EDITORIAL: The Chicago Board of Education on Wednesday will decide whether to apply a radical treatment to three struggling schools. If approved, everything will change for students at the schools in North Lawndale, South Austin and Gresham.
EDITORIAL: After the horrific shootings in Kansas on Sunday, we were moved by the comments of the mother of one victim, who begged that something “good” will come out of this. “We don’t know what that’s going to be,” said Mindy Corporon, who lost both her son and her father. “So we want people to let us know if they think something good has come of it.”
EDITORIAL: Every criminal case should be based on facts, not political winds. That’s worth keeping in mind for the intertwined murder cases of Anthony Porter and Alstory Simon, now under re-examination by Cook County State’s Attorney Anita Alvarez’s Conviction integrity Unit. Simon, who was convicted in 1999 and is scheduled to be paroled in August 2017, for the last decade has said he was tricked into confessing and wants his conviction thrown out.
EDITORIAL: There is no honest argument for no property tax hike. A sober look at the city’s finances points in no other direction.
EDITORIAL: Requiring photo IDs, reducing the number of voting days and discouraging voter registration drives mostly impact voters who lean Democratic.
EDITORIAL: So what exactly would this thing be? Sounds to us like the George Lucas museum might be some kind of cross between the Art Institute of Chicago and one of those blockbuster exhibits at the Museum of Science and Industry. Lots of art, leaning toward pop. Lots of digital pizzazz. Lots of stuff to play with. Think Hollywood on the Lake. Think light sabers.
EDITORIAL: The leadership at the Chicago Public Schools on Wednesday sought to spread the good news. Too bad it’s pretty flimsy.
EDITORIAL: Metra wants to stop being the kind of place where a politically connected applicant can act “inappropriately” during a job interview, wear a hat that displays a four-letter word — and get hired.
EDITORIAL: Gov. Pat Quinn hopes to make the state’s temporary income tax permanent so he can boost the state’s investment in its under-funded schools. That’s an idea worthy of debate — but first things first. Before pouring more state money into schools, the state Legislature should fix the broken system it now uses to divvy up state money for schools across Illinois.
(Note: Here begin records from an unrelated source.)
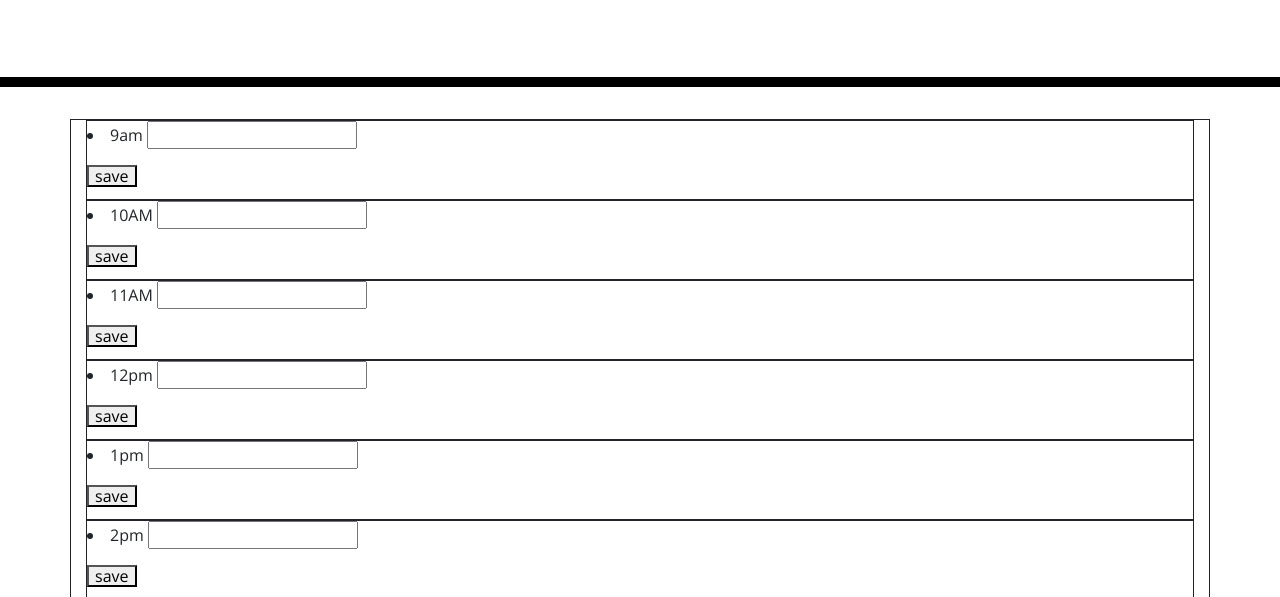
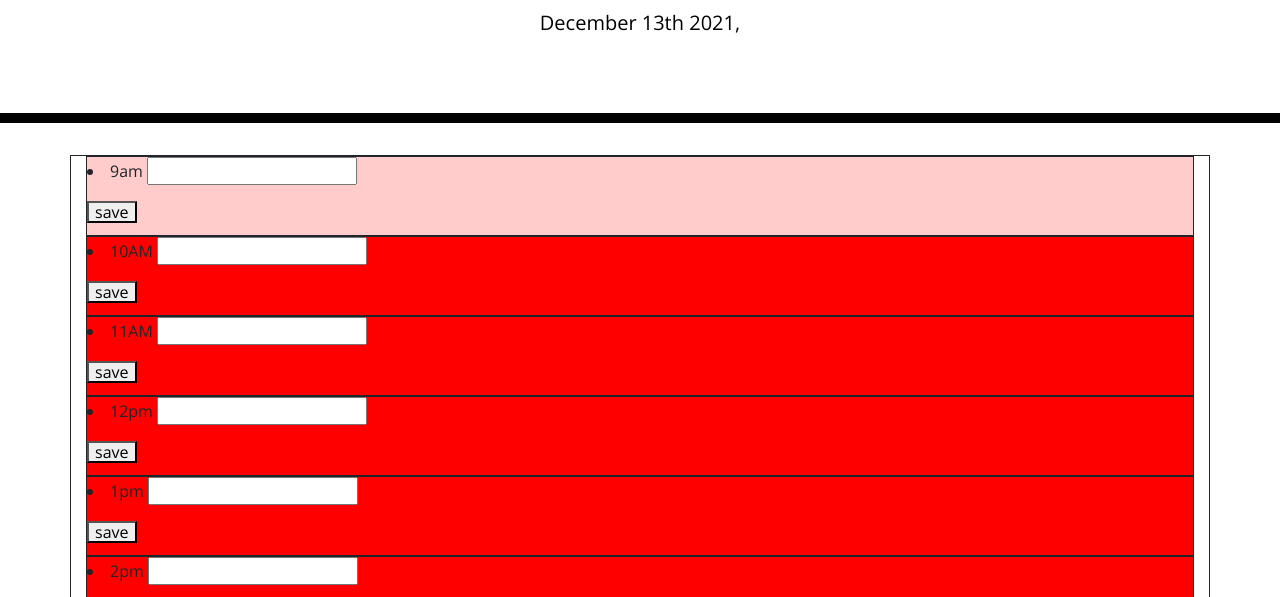
Before and after one commit to ericbarriga/week-5-dayplanner, a plain HTML site: page index.html in a window 1280 px wide. Shown: the part 181-778 px from the top of the page. Drawn offline with nearby package versions, Linux system fonts and the light colour scheme; files that its build step writes are made by us from their sources.

Commit message:
fixed links

```diff
--- a/index.html
+++ b/index.html
@@ -9,7 +9,7 @@
   <link rel="stylesheet" href="https://use.fontawesome.com/releases/v5.8.1/css/all.css"
     integrity="sha384-50oBUHEmvpQ+1lW4y57PTFmhCaXp0ML5d60M1M7uH2+nqUivzIebhndOJK28anvf" crossorigin="anonymous" />
   <link href="https://fonts.googleapis.com/css?family=Open+Sans&display=swap" rel="stylesheet" />
-  <link rel="stylesheet" href="style.css" />
+  <link rel="stylesheet" href="Develop/style.css" />
   <title>Work Day Scheduler</title>
 </head>
 
@@ -82,7 +82,7 @@
 
   <script src="https://cdnjs.cloudflare.com/ajax/libs/jquery/3.2.1/jquery.min.js"></script>
   <script src="https://cdnjs.cloudflare.com/ajax/libs/moment.js/2.24.0/moment.min.js"></script>
-  <script src="javascript.js"></script>
+  <script src="Develop/javascript.js"></script>
 </body>
 
 </html>
```
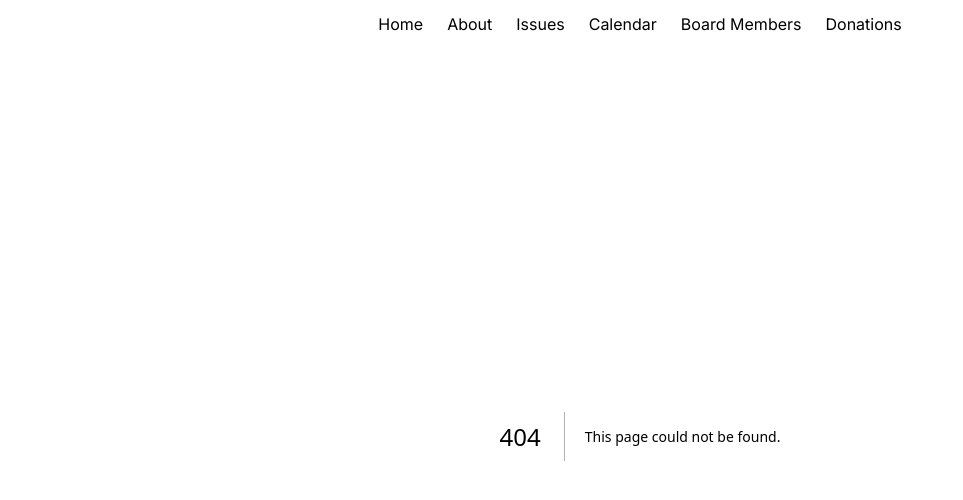
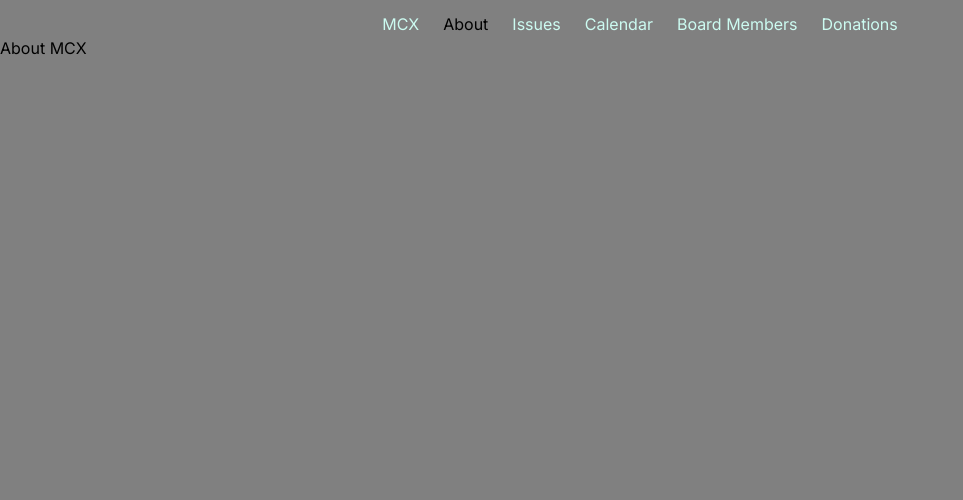
Before and after one commit to JamesEmerr/Joy-of-Coding-Internship-solo-project, a Next.js app in the folder issue-tracker/: page /About in a window 1280 px wide. Before the commit this address had no page. Shown: the top 500 px of the page, without its empty margins (0-963 px from the left). Built offline with nearby package versions, Linux system fonts and the light colour scheme.

Commit message:
Page Links

```diff
--- /dev/null
+++ b/issue-tracker/app/About/page.tsx
@@ -0,0 +1,9 @@
+import React from 'react'
+
+const About = () => {
+  return (
+    <div>About MCX</div>
+  )
+}
+
+export default About
--- /dev/null
+++ b/issue-tracker/app/BoardMembers/page.tsx
@@ -0,0 +1,9 @@
+import React from 'react'
+
+const BoardMembers = () => {
+  return (
+    <div>BoardMembers</div>
+  )
+}
+
+export default BoardMembers
--- /dev/null
+++ b/issue-tracker/app/Calendar/page.tsx
@@ -0,0 +1,9 @@
+import React from 'react'
+
+const Calendar = () => {
+  return (
+    <div>Calendar</div>
+  )
+}
+
+export default Calendar
--- /dev/null
+++ b/issue-tracker/app/Donations/page.tsx
@@ -0,0 +1,9 @@
+import React from 'react'
+
+const Donations = () => {
+  return (
+    <div>Donations</div>
+  )
+}
+
+export default Donations
--- a/issue-tracker/app/NavBar.tsx
+++ b/issue-tracker/app/NavBar.tsx
@@ -1,14 +1,19 @@
+'use client'
 import Link from "next/link";
+import { usePathname } from "next/navigation";
 import React from "react";
 
+
 const NavBar = () => {
+const currentPath = usePathname();
+
     const links = [
-        { label: 'Home', href: '/'},
-        { label: 'About', href: '/issues'},
+        { label: 'MCX', href: '/'},
+        { label: 'About', href: '/About'},
         { label: 'Issues', href: '/issues'},
-        { label: 'Calendar', href: '/issues'},
-        { label: 'Board Members', href: '/issues'},
-        { label: 'Donations', href: '/issues'},
+        { label: 'Calendar', href: '/Calendar'},
+        { label: 'Board Members', href: '/BoardMembers'},
+        { label: 'Donations', href: '/Donations'},
 
     ]
   return (
@@ -18,7 +23,7 @@ const NavBar = () => {
         {links.map(link =>
         <Link
         key={link.href}
-        className="text-black hover:text-zinc-300 transition-colors"
+        className={`${link.href === currentPath ? 'text-black' :' text-teal-100'} hover:text-zinc-300 transition-colors`}
         href={link.href}>{link.label}</Link>)}
       </ul>
     </nav>
--- /dev/null
+++ b/issue-tracker/app/issues/page.tsx
@@ -0,0 +1,9 @@
+import React from 'react'
+
+const IssuesPage = () => {
+  return (
+    <div>Issuezzzzz</div>
+  )
+}
+
+export default IssuesPage
```
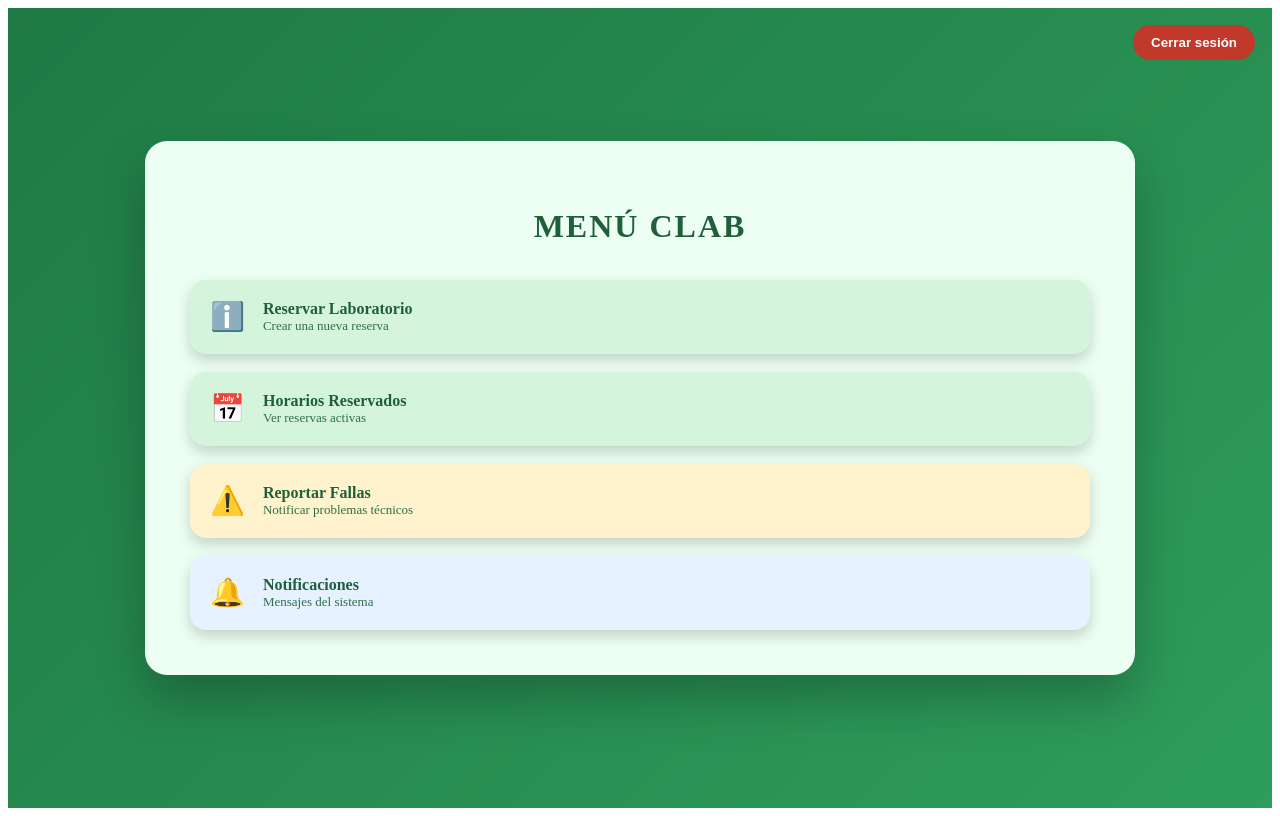
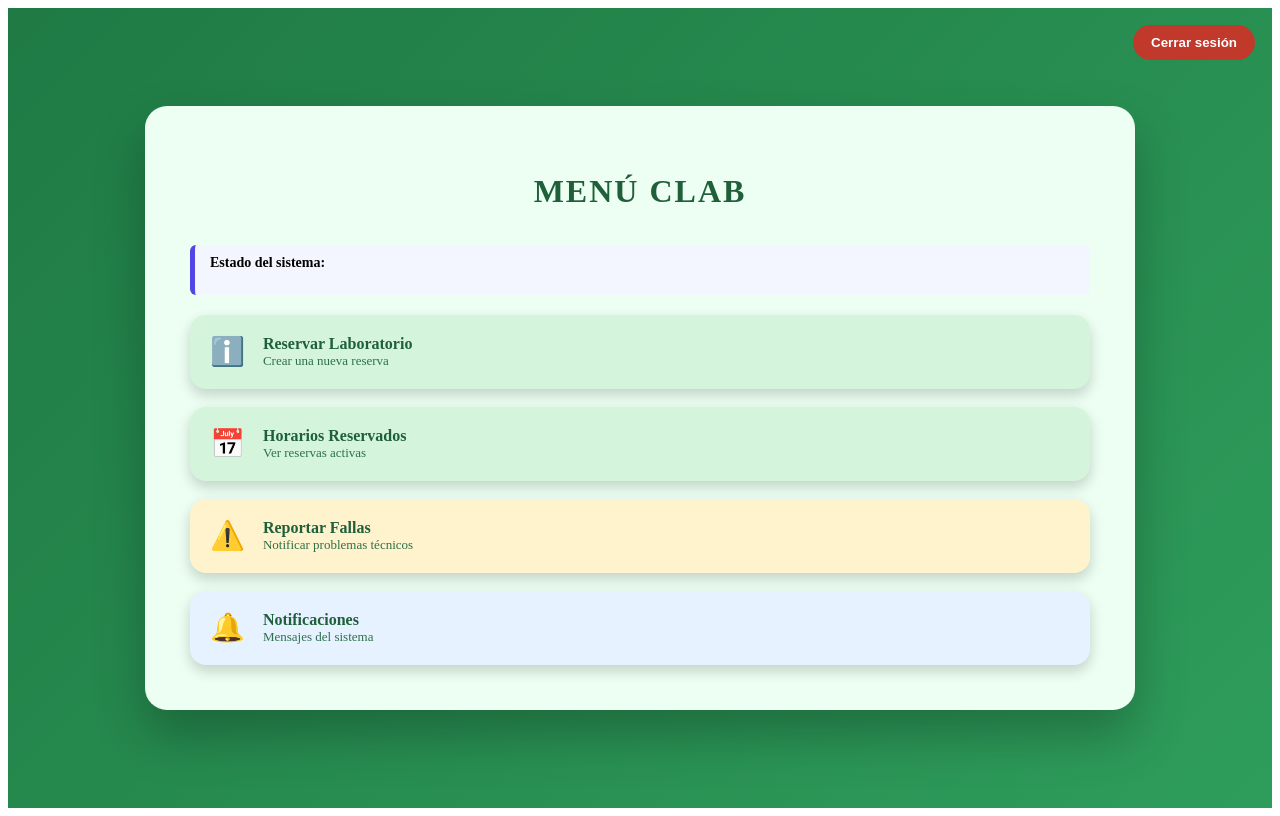
Before and after one commit to Danxxx777/Clab--Sistema, an Angular app in the folder frontend/clab-frontend/: page /dashboard in a window 1280 px wide. Both pictures are taken after typing "Sample", "Sample123" into the empty fields and a click on the button "Iniciar sesión". Built offline with nearby package versions, Linux system fonts and the light colour scheme; no server answers.

Commit message:
Frontend Angular y Backend Spring Boot conectados correctamente

```diff
--- a/frontend/clab-frontend/src/app/app.config.ts
+++ b/frontend/clab-frontend/src/app/app.config.ts
@@ -2,10 +2,12 @@ import { ApplicationConfig, importProvidersFrom } from '@angular/core';
 import { provideRouter } from '@angular/router';
 import { FormsModule } from '@angular/forms';
 import { routes } from './app.routes';
+import { provideHttpClient } from '@angular/common/http';
 
 export const appConfig: ApplicationConfig = {
   providers: [
     provideRouter(routes),
-    importProvidersFrom(FormsModule)
+    importProvidersFrom(FormsModule),
+    provideHttpClient()
   ]
 };
--- a/frontend/clab-frontend/src/app/auth/login/login.scss
+++ b/frontend/clab-frontend/src/app/auth/login/login.scss
@@ -21,7 +21,7 @@
 
 .login-card {
   background: #f9f9f9;
-  width: 100%;
+  width: 95%;
   max-width: 380px;
   padding: 28px 26px;
   border-radius: 14px;
@@ -61,7 +61,7 @@ p {
   }
 
   input {
-    width: 100%;
+    width: 95%;
     padding: 9px;
     border-radius: 7px;
     border: 1px solid #ccc;
--- a/frontend/clab-frontend/src/app/dashboard/dashboard.html
+++ b/frontend/clab-frontend/src/app/dashboard/dashboard.html
@@ -4,6 +4,12 @@
   <div class="card">
 
     <h1 class="title">MENÚ CLAB</h1>
+
+    <div class="backend-status">
+      <strong>Estado del sistema:</strong>
+      <p>{{ mensajeBackend }}</p>
+    </div>
+
 
     <div class="menu-list">
 
--- a/frontend/clab-frontend/src/app/dashboard/dashboard.scss
+++ b/frontend/clab-frontend/src/app/dashboard/dashboard.scss
@@ -4,6 +4,14 @@
   display: flex;
   align-items: center;
   justify-content: center;
+}
+.backend-status {
+  background: #f3f6ff;
+  border-left: 5px solid #4f46e5;
+  padding: 10px 15px;
+  margin-bottom: 20px;
+  border-radius: 6px;
+  font-size: 14px;
 }
 
 .logout {
--- a/frontend/clab-frontend/src/app/dashboard/dashboard.ts
+++ b/frontend/clab-frontend/src/app/dashboard/dashboard.ts
@@ -1,6 +1,7 @@
-import { Component } from '@angular/core';
+import { Component, OnInit } from '@angular/core';
 import { Router } from '@angular/router';
 import { AuthService } from '../auth/auth.service';
+import { TestService } from '../services/test.service';
 
 @Component({
   selector: 'app-dashboard',
@@ -8,12 +9,30 @@ import { AuthService } from '../auth/auth.service';
   templateUrl: './dashboard.html',
   styleUrls: ['./dashboard.scss']
 })
-export class DashboardComponent {
+export class DashboardComponent implements OnInit {
+
+  mensajeBackend = '';
 
   constructor(
     private router: Router,
-    private auth: AuthService
+    private auth: AuthService,
+    private testService: TestService
   ) {}
+
+  ngOnInit(): void {
+    console.log('Dashboard iniciado');
+
+    this.testService.getTest().subscribe({
+      next: (res) => {
+        console.log('Respuesta backend:', res);
+        this.mensajeBackend = res;
+      },
+      error: (err) => {
+        console.error('Error backend:', err);
+        this.mensajeBackend = 'No se pudo conectar con el backend';
+      }
+    });
+  }
 
   goTo(path: string) {
     this.router.navigate(['/' + path]);
--- /dev/null
+++ b/frontend/clab-frontend/src/app/services/test.service.ts
@@ -0,0 +1,16 @@
+import { HttpClient } from '@angular/common/http';
+import { Injectable } from '@angular/core';
+
+@Injectable({
+  providedIn: 'root'
+})
+export class TestService {
+
+  private apiUrl = 'http://localhost:8080/api/test';
+
+  constructor(private http: HttpClient) {}
+
+  getTest() {
+    return this.http.get(this.apiUrl, { responseType: 'text' });
+  }
+}
```
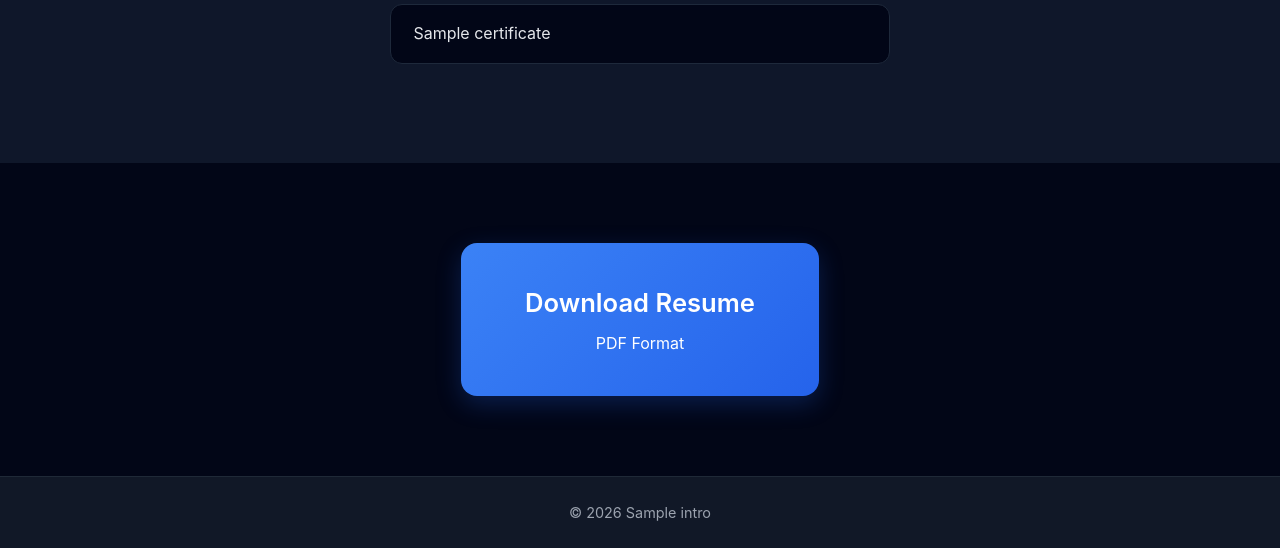
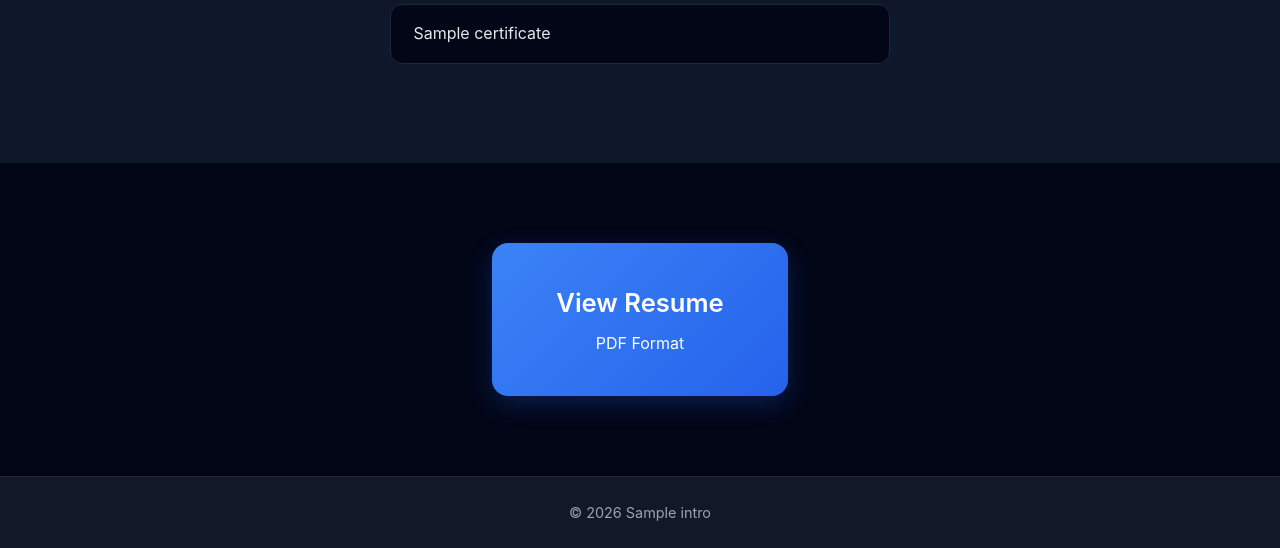
Before and after one commit to jeevithswarup/django-portfolio, a Django app: template My_portfolio/templates/My_portfolio/academics.html in a window 1280 px wide. Shown: the part 1369-1917 px from the top of the page. Run offline with Django 5.2, Linux system fonts and the light colour scheme; the template is opened without the code that fills it: most values are stand-ins (such as "Sample title", 1, 10 or a date in 2020).

Commit message:
Change in pdf view system

```diff
--- a/My_portfolio/templates/My_portfolio/academics.html
+++ b/My_portfolio/templates/My_portfolio/academics.html
@@ -117,8 +117,8 @@
 {% if intro.resume_pdf %}
 <section id="resume" class="section alt-section">
     <div class="container resume-center">
-        <a href="{{ intro.resume_pdf.url }}" class="resume-card" download>
-            <h3>Download Resume</h3>
+       <a href="{{ intro.resume_pdf.url }}" class="resume-card" target="_blank">
+            <h3>View Resume</h3>
             <p>PDF Format</p>
         </a>
     </div>
```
EDITORIAL: For two years, the Illinois Supreme Court has been overseeing a “pilot” program to gauge the impact of allowing cameras in courtrooms. It’s time to declare the program a success and bring it to Cook County. Cook County Chief Judge Timothy Evans applied back on Jan. 24, 2012, for the right to allow video and audio recordings. But that request is still on hold, and it shouldn’t be. The wheels of justice are known to grind slowly, but in this case they don’t seem to be grinding at all.
EDITORIAL: Trying to get somebody fired just because he doesn’t think like you is a terrific idea in a fascist state. But it has no place in a free society, where we prefer to change people’s minds than ride them out of town on a rail. And it can come back to bite. You may one day find yourself on the other end of that philosophy of intolerance.
EDITORIAL: Mayor Rahm Emanuel’s push to get a bill passed in Springfield to shore up two of Chicago’s grossly under-funded pension systems hit a snag last week. But feel free to ignore all the teeth-gnashing and dire predictions about the bill’s fate.
EDITORIAL: Last month, the Chicago City Council wisely voted 49-1 to ban pet store sales of dogs, cats and rabbits from large-scale commercial breeders, often called puppy mills. Instead, pet stores would be required to get their animals from shelters, rescue organizations and humane agencies. A similar proposal is now before the Cook County Board, and the commissioners should approve it.
EDITORIAL: Historic preservation has become so mainstream that many of Chicago and Illinois’ greatest structures are well protected. And when an exceptional building or site does get bulldozed, as happened recently with Bertrand Goldberg’s old Prentice Women’s Hospital, it is almost never before a vigorous public debate.
EDITORIAL: Under the mayor’s proposal, taxpayers will shell out $250 million more in property taxes over five years and potentially other, smaller yet-to-be-determined new fees or taxes, while workers will pay more toward their pensions and get less in retirement. In return, the pension systems will not go belly up, the city’s credit rating (the worst in the nation save Detroit) will surely improve and city services likely won’t take a hit.